*Listed entries*.
****

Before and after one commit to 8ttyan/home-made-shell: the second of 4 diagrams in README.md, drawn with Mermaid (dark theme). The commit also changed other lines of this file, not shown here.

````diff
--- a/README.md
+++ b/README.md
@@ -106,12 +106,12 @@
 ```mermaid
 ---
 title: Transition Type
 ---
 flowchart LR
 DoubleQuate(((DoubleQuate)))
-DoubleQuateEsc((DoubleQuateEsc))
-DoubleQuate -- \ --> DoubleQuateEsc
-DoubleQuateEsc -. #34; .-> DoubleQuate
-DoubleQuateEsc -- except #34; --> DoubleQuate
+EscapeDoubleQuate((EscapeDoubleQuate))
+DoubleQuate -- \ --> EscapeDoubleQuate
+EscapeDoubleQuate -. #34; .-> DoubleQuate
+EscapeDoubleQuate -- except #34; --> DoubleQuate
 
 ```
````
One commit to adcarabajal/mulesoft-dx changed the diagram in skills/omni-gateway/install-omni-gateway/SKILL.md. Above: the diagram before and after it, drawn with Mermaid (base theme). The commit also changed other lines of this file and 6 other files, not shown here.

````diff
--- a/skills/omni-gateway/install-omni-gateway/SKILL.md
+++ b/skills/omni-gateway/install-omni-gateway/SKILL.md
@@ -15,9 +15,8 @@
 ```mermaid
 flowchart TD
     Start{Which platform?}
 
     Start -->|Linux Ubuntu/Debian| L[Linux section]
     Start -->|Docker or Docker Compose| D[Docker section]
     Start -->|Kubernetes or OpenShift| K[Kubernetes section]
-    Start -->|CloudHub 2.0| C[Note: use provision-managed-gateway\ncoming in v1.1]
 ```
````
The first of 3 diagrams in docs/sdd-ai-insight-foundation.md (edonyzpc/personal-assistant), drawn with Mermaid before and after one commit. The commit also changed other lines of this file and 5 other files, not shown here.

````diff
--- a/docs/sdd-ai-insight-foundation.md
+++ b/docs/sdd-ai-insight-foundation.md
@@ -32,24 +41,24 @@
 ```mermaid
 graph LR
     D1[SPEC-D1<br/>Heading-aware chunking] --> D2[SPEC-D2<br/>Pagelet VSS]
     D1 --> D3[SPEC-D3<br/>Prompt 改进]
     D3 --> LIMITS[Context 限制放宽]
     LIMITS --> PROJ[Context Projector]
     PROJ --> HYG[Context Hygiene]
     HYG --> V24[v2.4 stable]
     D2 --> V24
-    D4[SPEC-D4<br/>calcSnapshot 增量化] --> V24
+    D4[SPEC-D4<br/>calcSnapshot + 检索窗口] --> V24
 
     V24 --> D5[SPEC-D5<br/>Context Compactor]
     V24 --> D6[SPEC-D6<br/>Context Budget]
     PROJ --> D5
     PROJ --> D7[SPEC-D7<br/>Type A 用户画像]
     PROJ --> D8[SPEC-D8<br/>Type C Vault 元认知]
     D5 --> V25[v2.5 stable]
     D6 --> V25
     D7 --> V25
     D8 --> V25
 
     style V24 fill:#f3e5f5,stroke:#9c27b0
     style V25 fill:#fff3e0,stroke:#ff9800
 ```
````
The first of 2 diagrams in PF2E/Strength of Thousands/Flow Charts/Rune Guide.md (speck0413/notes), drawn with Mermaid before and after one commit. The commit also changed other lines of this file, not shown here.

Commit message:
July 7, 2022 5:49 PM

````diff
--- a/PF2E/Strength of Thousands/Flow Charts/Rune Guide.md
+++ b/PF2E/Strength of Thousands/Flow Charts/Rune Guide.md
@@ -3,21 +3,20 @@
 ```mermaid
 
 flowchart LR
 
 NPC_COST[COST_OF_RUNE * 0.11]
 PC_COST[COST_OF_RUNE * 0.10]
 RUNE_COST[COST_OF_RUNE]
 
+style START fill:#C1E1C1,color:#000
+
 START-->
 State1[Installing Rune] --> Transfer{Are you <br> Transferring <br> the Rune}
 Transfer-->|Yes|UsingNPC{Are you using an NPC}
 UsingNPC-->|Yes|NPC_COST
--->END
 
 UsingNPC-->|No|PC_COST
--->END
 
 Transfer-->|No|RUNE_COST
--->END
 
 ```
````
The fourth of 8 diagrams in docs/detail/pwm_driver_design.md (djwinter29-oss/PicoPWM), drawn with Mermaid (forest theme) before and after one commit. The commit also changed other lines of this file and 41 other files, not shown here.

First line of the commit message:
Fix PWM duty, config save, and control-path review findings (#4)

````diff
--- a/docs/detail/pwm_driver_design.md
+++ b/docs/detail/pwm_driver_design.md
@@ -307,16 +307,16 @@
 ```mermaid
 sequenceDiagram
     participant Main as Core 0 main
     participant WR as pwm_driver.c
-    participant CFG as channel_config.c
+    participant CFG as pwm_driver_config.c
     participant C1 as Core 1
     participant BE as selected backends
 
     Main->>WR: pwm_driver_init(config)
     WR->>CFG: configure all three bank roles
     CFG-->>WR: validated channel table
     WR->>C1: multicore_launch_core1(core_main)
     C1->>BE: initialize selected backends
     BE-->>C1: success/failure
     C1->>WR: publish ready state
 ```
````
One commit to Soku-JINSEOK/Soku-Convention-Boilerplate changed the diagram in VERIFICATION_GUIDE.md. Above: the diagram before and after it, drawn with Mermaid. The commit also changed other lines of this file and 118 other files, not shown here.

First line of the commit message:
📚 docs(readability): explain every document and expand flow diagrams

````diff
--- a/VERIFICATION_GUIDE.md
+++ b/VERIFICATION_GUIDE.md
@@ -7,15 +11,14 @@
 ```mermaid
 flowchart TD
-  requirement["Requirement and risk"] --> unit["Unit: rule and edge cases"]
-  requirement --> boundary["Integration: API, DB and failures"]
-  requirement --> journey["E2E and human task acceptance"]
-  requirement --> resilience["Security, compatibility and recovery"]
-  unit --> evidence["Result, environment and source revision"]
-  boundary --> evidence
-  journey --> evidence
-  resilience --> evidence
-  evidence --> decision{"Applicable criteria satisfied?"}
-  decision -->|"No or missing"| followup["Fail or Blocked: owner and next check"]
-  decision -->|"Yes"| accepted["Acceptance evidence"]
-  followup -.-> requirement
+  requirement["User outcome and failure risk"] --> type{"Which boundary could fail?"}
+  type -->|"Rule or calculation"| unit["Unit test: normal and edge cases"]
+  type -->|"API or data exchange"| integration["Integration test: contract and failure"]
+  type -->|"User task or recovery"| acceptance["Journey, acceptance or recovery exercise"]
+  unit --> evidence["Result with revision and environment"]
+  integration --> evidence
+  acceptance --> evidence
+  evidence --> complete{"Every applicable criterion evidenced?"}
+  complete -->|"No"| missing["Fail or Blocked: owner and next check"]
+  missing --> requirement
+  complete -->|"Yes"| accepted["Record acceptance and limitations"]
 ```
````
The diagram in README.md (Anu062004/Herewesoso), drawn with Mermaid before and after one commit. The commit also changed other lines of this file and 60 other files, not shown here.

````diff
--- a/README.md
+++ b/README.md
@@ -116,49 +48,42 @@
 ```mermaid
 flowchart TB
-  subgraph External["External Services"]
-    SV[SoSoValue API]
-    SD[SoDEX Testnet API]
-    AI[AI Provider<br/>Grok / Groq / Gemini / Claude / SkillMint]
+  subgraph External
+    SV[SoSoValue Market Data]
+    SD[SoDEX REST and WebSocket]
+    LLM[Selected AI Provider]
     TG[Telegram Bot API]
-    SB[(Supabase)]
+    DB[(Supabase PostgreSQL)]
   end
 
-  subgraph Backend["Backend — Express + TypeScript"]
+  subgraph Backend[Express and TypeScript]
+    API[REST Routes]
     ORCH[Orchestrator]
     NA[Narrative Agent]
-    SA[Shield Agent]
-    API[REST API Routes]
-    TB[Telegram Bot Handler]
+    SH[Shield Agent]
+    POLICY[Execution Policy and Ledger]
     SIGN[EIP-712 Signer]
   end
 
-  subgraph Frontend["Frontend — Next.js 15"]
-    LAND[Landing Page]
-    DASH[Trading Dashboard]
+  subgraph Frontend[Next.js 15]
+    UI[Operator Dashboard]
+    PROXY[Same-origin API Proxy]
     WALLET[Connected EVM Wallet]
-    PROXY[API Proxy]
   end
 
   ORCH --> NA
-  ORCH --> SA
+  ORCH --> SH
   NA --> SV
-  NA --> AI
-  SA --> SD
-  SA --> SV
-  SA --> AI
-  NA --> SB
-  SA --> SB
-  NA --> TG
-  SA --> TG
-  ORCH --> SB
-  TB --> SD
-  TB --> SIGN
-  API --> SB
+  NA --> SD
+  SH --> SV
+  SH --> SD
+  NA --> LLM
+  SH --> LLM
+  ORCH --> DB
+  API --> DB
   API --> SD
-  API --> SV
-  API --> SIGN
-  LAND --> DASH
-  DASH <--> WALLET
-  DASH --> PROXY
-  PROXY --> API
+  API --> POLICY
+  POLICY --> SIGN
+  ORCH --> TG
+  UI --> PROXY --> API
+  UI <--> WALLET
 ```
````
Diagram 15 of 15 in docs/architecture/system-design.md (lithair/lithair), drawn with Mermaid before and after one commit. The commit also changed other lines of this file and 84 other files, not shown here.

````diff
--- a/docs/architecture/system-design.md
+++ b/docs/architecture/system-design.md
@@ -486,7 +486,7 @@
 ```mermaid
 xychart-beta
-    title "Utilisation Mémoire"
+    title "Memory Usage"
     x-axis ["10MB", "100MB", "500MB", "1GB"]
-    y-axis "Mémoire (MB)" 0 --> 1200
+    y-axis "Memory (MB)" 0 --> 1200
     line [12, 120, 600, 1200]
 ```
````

****

*Exercise details*. Please tally the lines in the data above containing the string "followup", and give the number alone.

*Your solution*. 2